Estate Planning Checklist in California

Everyone has an “Estate.” Planning for guardianship, asset flow & protection, charitable giving & deductions, and tax implications can provide you with financial confidence knowing you and yours are covered.


A knowledgeable and experienced Estate Planning advisor works to limit estate tax issues and costly probate court fees while protecting the things you hold dear. Ensuring correct asset titling and flow to your intended heirs or beneficiaries. Meanwhile, providing unique gifting strategies, incapacity planning, and intra-family planning techniques that most advisors are unfamiliar with.

Here is an easy-to-follow estate planning checklist to help you build, protect, and preserve your assets and their intended succession plan. Please reach out with questions, and remember that no two person’s situations are the same.

Take Inventory

Everything you own is considered your estate. Itemizing your assets is the first and most important step in protecting them. To start:

      1. List the value of your home and other real estate along with cars, jewelry, artwork, and other physical assets.
      2. Gather recent statements from your bank, brokerage, and retirement accounts.
      3. Include the location and contents of any safety deposit boxes or safes.
      4. Make a list of all insurance policies, noting their cash values(if any) and death benefits. Include the date of purchase and, if a Term-Life policy, the length of the Term before the premium increases.
      5. List all liabilities, including mortgages, lines of credit, and other debt.
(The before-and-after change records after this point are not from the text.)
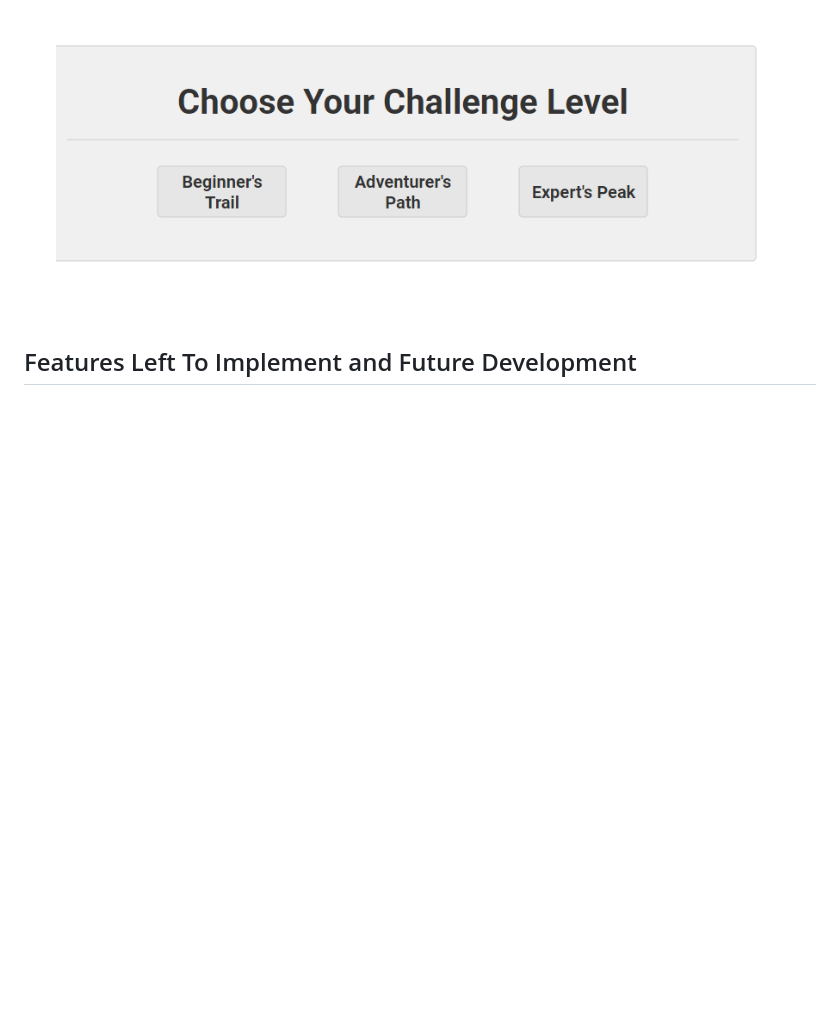
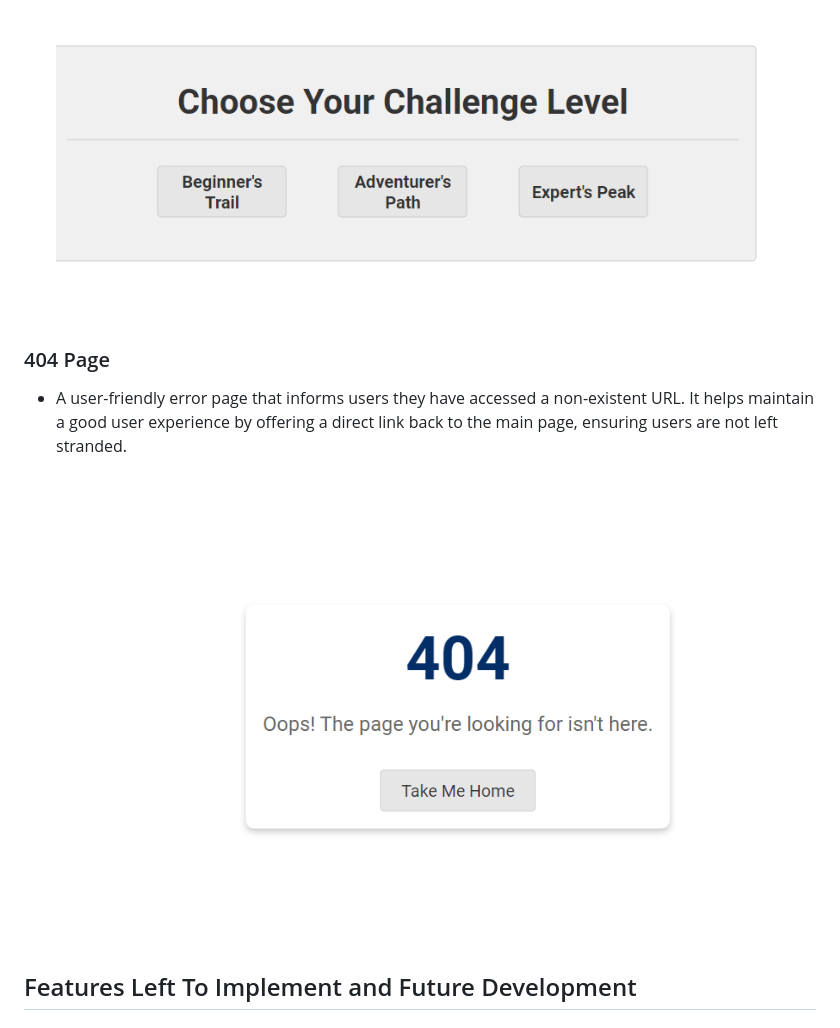
Before and after one commit to lewis-creates/project-2-gamingquiz, a Markdown page: README.md, the part around the change. Rendered like a GitHub page; blank space fills up the shorter version.

Commit message:
Added documentation information for 404 page.

```diff
--- a/README.md
+++ b/README.md
@@ -154,6 +154,10 @@ The quiz leverages the Open Trivia Database API to enrich the user experience wi
 *   As well as being to select the different quiz category, I have also given the user the opportunity to select the difficulty. This can be easy, medium or hard. On the selection the correct difficulty questions for the category selected will be loaded into the quiz.
 ![difficulty area](assets/images/difficultyarea.png)
 
+### 404 Page
+*   A user-friendly error page that informs users they have accessed a non-existent URL. It helps maintain a good user experience by offering a direct link back to the main page, ensuring users are not left stranded.
+![404 page](assets/images/404page.png)
+
 ## Features Left To Implement and Future Development
 ### Below are features that I would like to integrate into the project:
 *   Greater selection of questions and/or the use of an API to generate the questions.
```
We give our clients access to a powerful financial planning and asset-gathering tool called WealthVision. Which can help organize assets and assist us in planning your financial journey. Let us know if you want to learn more about our financial planning tool.

Drafting Your Estate Plan

Once you have taken inventory, you are almost ready to meet with an estate planning attorney. If you need help finding one, we have a few we like to utilize for our clientele and can connect you. Be prepared to answer these questions, among others…

      1. Who should inherit your assets, and in what proportions?
      2. Who should care for your minor children?
      3. How much is needed for your children’s care and education?
      4. Who should manage your financial affairs if you become incapacitated?
      5. Who should be responsible for distributing your assets?

We have found these commonalities when working with clients that could potentially assist you in deciding what type of estate planning you’ll need.

      1. Essential for ALL
          1. Asset titling and beneficiary designations
          2. Living Will (Guardianship if you have minor children)
          3. Power of Attorney (Medical and Financial)
          4. Advanced Directives
      2. Essential for Most
          1. Life Insurance and Risk Management
      3. Essential for Some
          1. Trusts
          2. Estate Tax Planning (if substantially wealthy)

Putting the Plan in Action

Now it’s time to meet with your estate planning attorney to review the above items and craft the appropriate documents. Keep in mind some of the following…

      1. If you had a trusted created, make sure to fund it immediately. Otherwise, the trust agreement may not take effect, meaning assets may not flow to beneficiaries as you had intended.
      2. Review the beneficiaries on your accounts to ensure correct succession. If possible, retitle non-retirement accounts into your trust to avoid probate court for those assets. Probate court is NOT avoided if the assets are titled (or beneficiary titled) Community Property, Estate, Singly Owned, or Tenancy in Common. I like to remember these by the made-up word COMESTIC.

I suggest you regularly review your estate plan with your Financial Planner to ensure nothing needs to be updated or changed. An iron-clad estate plan can save you and your successors a lot of stress and headaches in the future!

Important Disclosures:

The opinions voiced in this material are for general information only and are not intended to provide specific advice or recommendations for any individual.